This is the second time in the short history of Mammoth Lakes Housing that an existing multifamily housing development has been purchased, rehabilitated and then rented back to working households.
With this particular project one of the primary goals will be to add efficiency components to the units. This includes on-demand water heaters, dual pane windows, Energy star forced-air furnaces and appliances, increased insulation and weatherization throughout. By implementing these “green” features not only will the rents be affordable but so will the utilities.
“Over the next month, the State will work with Mammoth Lakes Housing through their environmental processes and special conditions allowing funds to be disbursed.
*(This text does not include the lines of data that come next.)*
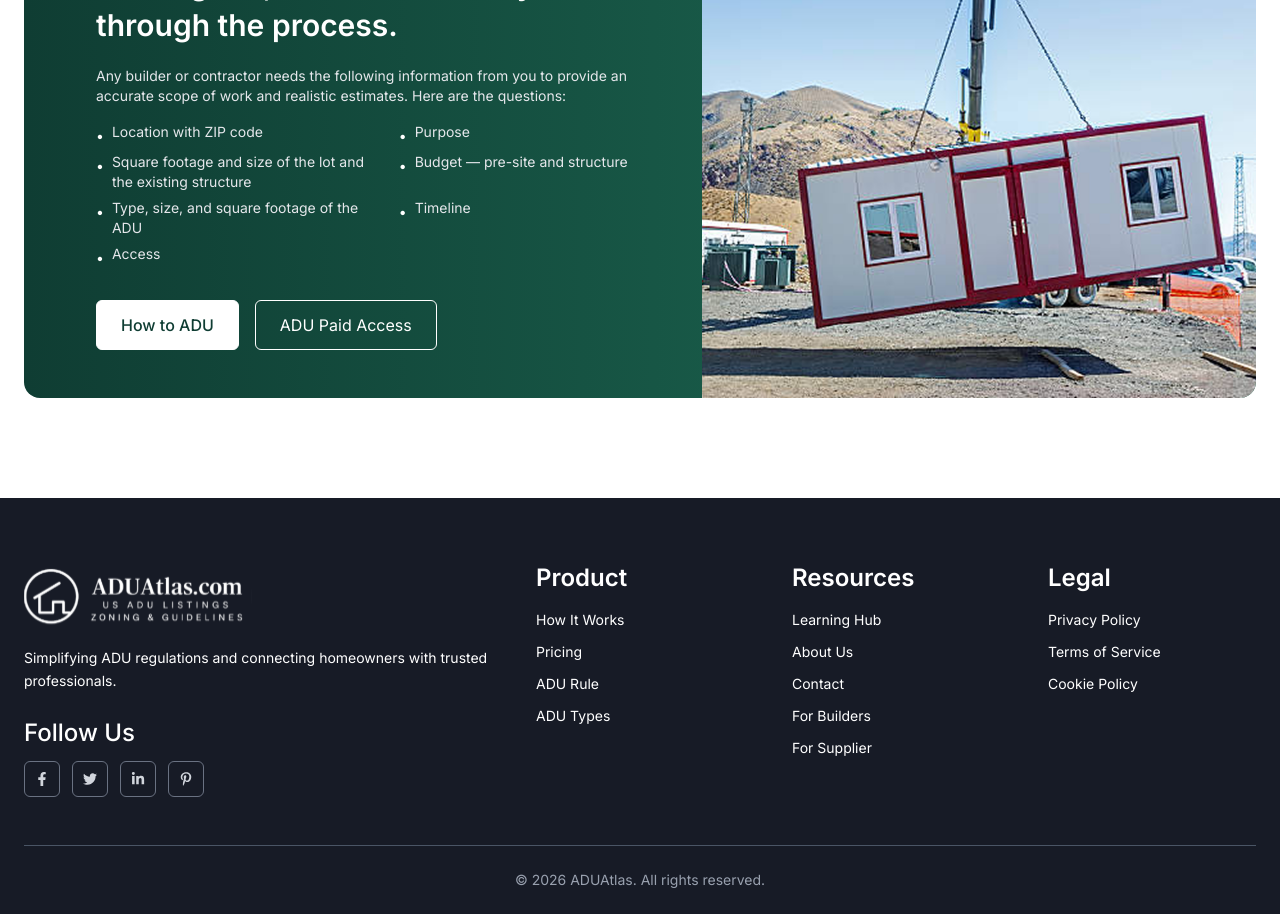
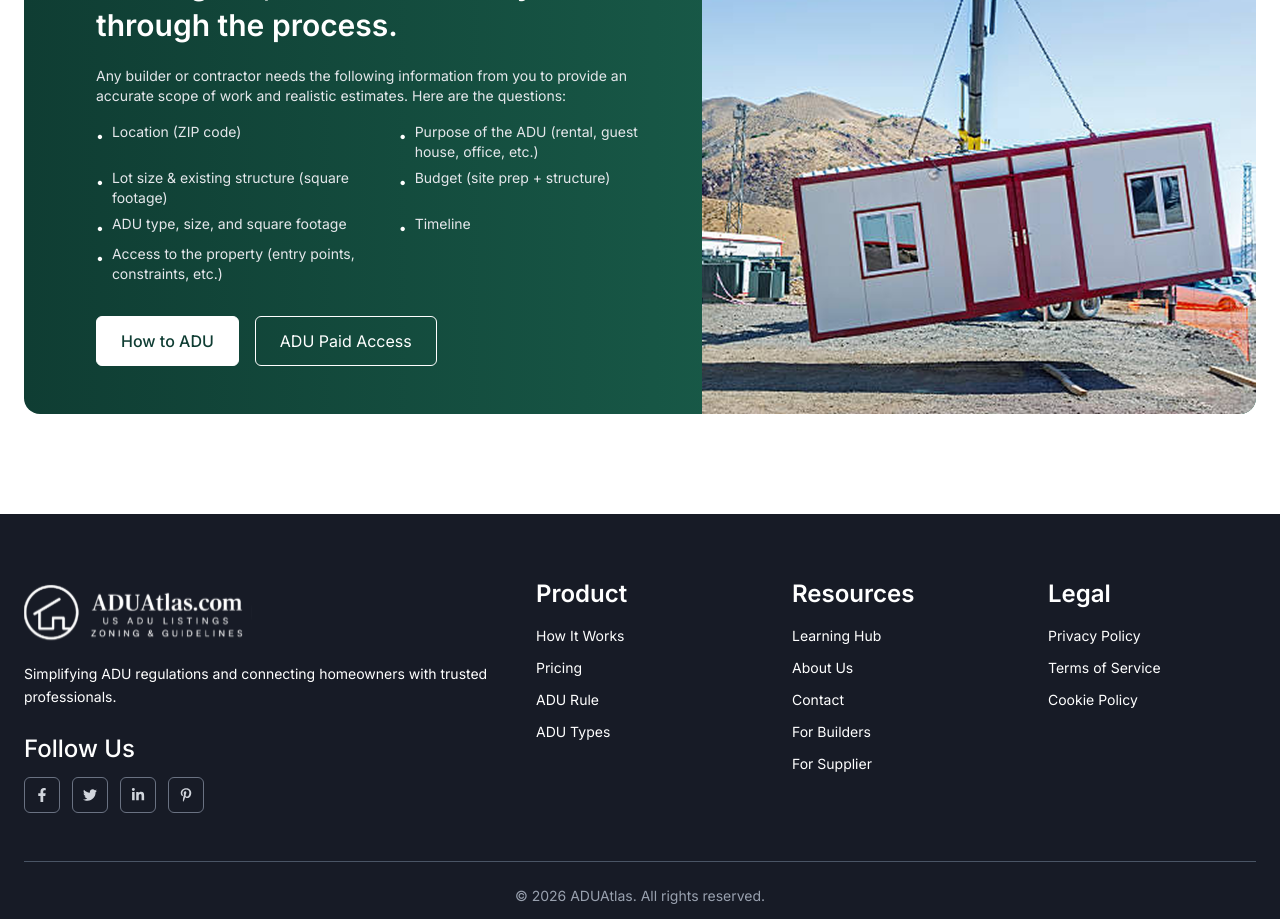
Before and after one commit to resogenesis/aduatlas, a React (Vite) app: page / in a window 1280 px wide. Shown: the part 2880-3799 px from the top of the page. Built offline with nearby package versions, Linux system fonts and the light colour scheme.

Commit message:
Refine CTA intake bullet wording with parenthetical examples

```diff
--- a/src/components/common/AduCTA.jsx
+++ b/src/components/common/AduCTA.jsx
@@ -18,13 +18,13 @@ const AduCTA = () => {
                         </p>
 
                         <div className="grid grid-cols-1 sm:grid-cols-2 gap-x-6 gap-y-1.5 text-sm text-gray-200 mb-6 sm:mb-8">
-                            <div className="flex items-start gap-2"><span className="text-white mt-1 shrink-0">•</span><span>Location with ZIP code</span></div>
-                            <div className="flex items-start gap-2"><span className="text-white mt-1 shrink-0">•</span><span>Purpose</span></div>
-                            <div className="flex items-start gap-2"><span className="text-white mt-1 shrink-0">•</span><span>Square footage and size of the lot and the existing structure</span></div>
-                            <div className="flex items-start gap-2"><span className="text-white mt-1 shrink-0">•</span><span>Budget — pre-site and structure</span></div>
-                            <div className="flex items-start gap-2"><span className="text-white mt-1 shrink-0">•</span><span>Type, size, and square footage of the ADU</span></div>
+                            <div className="flex items-start gap-2"><span className="text-white mt-1 shrink-0">•</span><span>Location (ZIP code)</span></div>
+                            <div className="flex items-start gap-2"><span className="text-white mt-1 shrink-0">•</span><span>Purpose of the ADU (rental, guest house, office, etc.)</span></div>
+                            <div className="flex items-start gap-2"><span className="text-white mt-1 shrink-0">•</span><span>Lot size &amp; existing structure (square footage)</span></div>
+                            <div className="flex items-start gap-2"><span className="text-white mt-1 shrink-0">•</span><span>Budget (site prep + structure)</span></div>
+                            <div className="flex items-start gap-2"><span className="text-white mt-1 shrink-0">•</span><span>ADU type, size, and square footage</span></div>
                             <div className="flex items-start gap-2"><span className="text-white mt-1 shrink-0">•</span><span>Timeline</span></div>
-                            <div className="flex items-start gap-2"><span className="text-white mt-1 shrink-0">•</span><span>Access</span></div>
+                            <div className="flex items-start gap-2"><span className="text-white mt-1 shrink-0">•</span><span>Access to the property (entry points, constraints, etc.)</span></div>
                         </div>
 
                         <div className="flex flex-col sm:flex-row gap-3 sm:gap-4 items-start sm:items-center">
```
Then MLH plans to work with local architects and contractors to design and remodel the existing triplex (located in Old Mammoth) originally built in 1965.” explains Hennarty.
This funding award is the most recent grant Mammoth Lakes Housing, Inc. has brought to the region for housing, complimenting the existing 78 rental housing units that have been provided to Mammoth Lakes’ workforce households through State, Federal and Local partnerships.
“The acquisition and rehabilitation of this existing complex is one of several methods being used by the organization to create homes for a viable and sustainable community,” said Hennarty.
And the following update came in from Mono County’s 2010 Census point person, Rebecca Garrett: “Finally! People are calling and emailing me … I think everyone in Mono County has my contact info!” she exclaimed. “We are winding down and just about to start NRFU (Non-Response Follow Up). So, here’s the deal: if you didn’t fill out your form, then one of your neighbors will be knocking on your door to ask you to fill out a form with them.”
Mono County is currently at a 25% response rate. The national average is 67%, with California at 66%. “The only county in California with a worse response rate than ours is Alpine, which is at 20%. In 2000, Mono had a 30% response at this juncture,” Garrett told The Sheet. “This is our opportunity to get our tax dollars back into our community. Go figure. Even if you don’t like the government why wouldn’t you fill it out so we can all get some money back!”
If you didn’t get a census form, you can pick one up in the foyer at Vons, at the Looney Bean or the Mammoth Lakes Library. Or call 866.872.6868 and have one sent to you.
“Get counted,” Garrett urges. “Fill it in and send it back TODAY!”